For a little over two weeks, the Oregon Department of Fish and Wildlife has been testing both deer and elk carcasses for chronic wasting disease. The contagious, neurodegenerative disease has been spreading throughout deer and elk populations around the country, but biologists are uncertain whether either species has been afflicted locally.
Similarly to mad cow, chronic wasting disease is progressive and always fatal. It typically affects adult animals – the youngest animal diagnosed was 17 months – and causes them to have difficulty moving, lose weight, interact less with other animals, become nervous, and undergo other behavioral changes as well. Animals are also known to salivate and consume more water, which is thought to contribute to the spreading of the disease.

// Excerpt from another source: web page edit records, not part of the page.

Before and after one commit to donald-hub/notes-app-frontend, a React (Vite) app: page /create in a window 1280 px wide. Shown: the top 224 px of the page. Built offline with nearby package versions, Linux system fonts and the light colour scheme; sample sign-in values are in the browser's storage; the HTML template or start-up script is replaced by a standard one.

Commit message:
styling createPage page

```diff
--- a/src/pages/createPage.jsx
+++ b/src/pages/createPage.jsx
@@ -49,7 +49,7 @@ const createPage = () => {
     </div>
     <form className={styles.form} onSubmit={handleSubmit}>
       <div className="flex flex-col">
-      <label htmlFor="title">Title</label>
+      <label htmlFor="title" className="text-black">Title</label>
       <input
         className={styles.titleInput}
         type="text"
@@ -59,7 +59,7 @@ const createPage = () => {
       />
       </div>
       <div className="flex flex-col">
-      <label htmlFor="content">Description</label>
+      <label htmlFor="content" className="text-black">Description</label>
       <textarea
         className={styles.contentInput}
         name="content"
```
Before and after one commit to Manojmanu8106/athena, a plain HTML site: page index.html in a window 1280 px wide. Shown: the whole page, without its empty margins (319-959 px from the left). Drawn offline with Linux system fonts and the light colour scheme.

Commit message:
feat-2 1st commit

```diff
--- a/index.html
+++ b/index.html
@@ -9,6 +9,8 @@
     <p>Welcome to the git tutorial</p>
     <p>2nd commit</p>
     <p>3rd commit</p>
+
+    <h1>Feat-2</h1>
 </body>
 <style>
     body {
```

Deer and elk can transmit the disease both directly and indirectly, whether they come into contact with a contaminated animal, or they happen to be in a contaminated animal’s shared environment. Once in the environment, a prion – an abnormal protein found in the central nervous system that transmits the disease – can remain infectious for years.
Dissimilarly to mad cow, the disease hasn’t been known to transmit to humans – whether through direct contact or consumption – but research is still being conducted in this area. However, humans still play a role in the transmission process as they transport carcasses to new areas, often across state lines.
Currently, the only way to diagnose the disease is to examine an expired animal, which is why ODFW biologists are asking hunters to check their deer and elk carcasses at designated stations. It isn’t a requirement, but little is known regarding the disease’s effect on humans, so the more that get tested, the better.
Testing stations have been set up along Interstate 84 in Biggs, and on U.S. Highway 26 near Prineville. Stations test around 150 deer or elk a day, which only take about 10 minutes per animal.
Drivers should be aware; the disease has been known to cause infected animals to move to lower elevations, which forces them to encounter more roads, cars, and heavily populated areas.
If you hunt deer or elk near one of the stations listed above, take the time to get any carcasses you may have tested. Not only will you help biologists determine if populations in Oregon have been exposed, but you also help further their understanding of the disease as a whole.
By Nick Stollings